======== SOURCE INFORMATION ========

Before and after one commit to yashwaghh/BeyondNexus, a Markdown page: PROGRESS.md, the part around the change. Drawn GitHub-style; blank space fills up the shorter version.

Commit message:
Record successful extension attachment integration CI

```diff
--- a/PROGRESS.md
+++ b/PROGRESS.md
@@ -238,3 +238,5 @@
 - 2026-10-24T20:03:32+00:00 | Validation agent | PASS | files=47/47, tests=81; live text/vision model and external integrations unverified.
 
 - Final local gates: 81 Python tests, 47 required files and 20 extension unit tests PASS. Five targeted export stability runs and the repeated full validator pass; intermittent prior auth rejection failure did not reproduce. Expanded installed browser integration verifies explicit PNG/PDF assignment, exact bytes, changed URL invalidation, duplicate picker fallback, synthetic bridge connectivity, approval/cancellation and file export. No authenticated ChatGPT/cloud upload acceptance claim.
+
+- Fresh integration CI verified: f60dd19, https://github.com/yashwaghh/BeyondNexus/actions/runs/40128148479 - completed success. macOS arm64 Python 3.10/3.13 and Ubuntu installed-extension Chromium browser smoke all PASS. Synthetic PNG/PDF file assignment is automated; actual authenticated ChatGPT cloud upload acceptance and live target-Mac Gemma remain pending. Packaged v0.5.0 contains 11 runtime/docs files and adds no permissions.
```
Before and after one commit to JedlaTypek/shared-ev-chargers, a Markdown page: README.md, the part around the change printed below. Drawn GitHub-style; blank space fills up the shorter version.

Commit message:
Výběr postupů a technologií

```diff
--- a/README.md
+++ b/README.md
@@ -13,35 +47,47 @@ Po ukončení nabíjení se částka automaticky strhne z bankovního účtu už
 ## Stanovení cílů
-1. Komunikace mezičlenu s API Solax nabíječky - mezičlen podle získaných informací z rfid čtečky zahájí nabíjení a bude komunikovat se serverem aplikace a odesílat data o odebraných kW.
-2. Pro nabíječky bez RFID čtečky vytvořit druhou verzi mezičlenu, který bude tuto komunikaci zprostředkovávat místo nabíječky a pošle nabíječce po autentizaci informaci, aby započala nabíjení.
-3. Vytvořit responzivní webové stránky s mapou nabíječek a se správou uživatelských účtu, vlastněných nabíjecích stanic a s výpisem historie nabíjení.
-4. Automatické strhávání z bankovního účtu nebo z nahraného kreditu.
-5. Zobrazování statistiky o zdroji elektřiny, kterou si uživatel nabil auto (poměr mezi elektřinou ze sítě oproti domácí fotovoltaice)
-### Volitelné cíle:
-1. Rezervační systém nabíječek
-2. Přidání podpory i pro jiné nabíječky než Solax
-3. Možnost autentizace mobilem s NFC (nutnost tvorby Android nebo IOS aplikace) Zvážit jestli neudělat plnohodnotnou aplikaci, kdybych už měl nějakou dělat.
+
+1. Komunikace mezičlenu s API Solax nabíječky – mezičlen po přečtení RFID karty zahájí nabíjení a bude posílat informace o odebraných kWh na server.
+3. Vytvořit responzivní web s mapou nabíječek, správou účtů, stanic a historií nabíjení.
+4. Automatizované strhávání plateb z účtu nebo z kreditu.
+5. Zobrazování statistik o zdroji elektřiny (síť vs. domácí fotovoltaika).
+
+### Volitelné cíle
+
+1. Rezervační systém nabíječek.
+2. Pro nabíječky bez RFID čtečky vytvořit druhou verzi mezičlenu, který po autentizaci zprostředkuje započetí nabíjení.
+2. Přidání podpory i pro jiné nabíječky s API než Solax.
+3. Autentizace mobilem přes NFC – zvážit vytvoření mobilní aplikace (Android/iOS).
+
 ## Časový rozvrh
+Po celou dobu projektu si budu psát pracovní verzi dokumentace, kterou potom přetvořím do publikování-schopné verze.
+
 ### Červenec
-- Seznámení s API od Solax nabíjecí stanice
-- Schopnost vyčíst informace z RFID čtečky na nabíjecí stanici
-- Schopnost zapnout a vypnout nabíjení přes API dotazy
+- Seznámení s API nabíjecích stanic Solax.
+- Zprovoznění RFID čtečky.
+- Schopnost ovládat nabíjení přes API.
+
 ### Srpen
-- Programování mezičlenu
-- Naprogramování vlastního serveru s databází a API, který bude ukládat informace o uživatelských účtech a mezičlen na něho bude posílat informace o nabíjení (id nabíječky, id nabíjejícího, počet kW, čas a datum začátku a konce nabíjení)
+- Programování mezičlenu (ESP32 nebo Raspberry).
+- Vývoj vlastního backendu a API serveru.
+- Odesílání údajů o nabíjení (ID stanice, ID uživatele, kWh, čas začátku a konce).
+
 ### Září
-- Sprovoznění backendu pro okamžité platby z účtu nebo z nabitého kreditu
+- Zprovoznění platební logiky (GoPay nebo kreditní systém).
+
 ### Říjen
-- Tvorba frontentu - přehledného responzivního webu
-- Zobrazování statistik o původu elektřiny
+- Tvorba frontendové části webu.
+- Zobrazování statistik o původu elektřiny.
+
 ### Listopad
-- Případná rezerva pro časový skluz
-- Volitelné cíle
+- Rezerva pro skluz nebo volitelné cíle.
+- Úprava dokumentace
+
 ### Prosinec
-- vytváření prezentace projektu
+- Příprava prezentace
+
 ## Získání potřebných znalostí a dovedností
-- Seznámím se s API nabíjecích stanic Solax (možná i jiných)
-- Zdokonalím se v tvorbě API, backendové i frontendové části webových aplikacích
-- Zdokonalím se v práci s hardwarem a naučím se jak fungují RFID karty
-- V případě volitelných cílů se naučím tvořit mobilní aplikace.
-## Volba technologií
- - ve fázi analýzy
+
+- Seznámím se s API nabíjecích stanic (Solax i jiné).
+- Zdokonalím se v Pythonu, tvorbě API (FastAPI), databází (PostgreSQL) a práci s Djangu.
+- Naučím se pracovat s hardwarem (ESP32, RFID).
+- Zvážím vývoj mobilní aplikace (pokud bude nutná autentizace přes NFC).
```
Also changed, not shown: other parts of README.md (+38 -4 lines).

========

Could you work out how many lines of the data above contain the word "files"? Give only the number.

- ANSWER TO THIS TASK: 3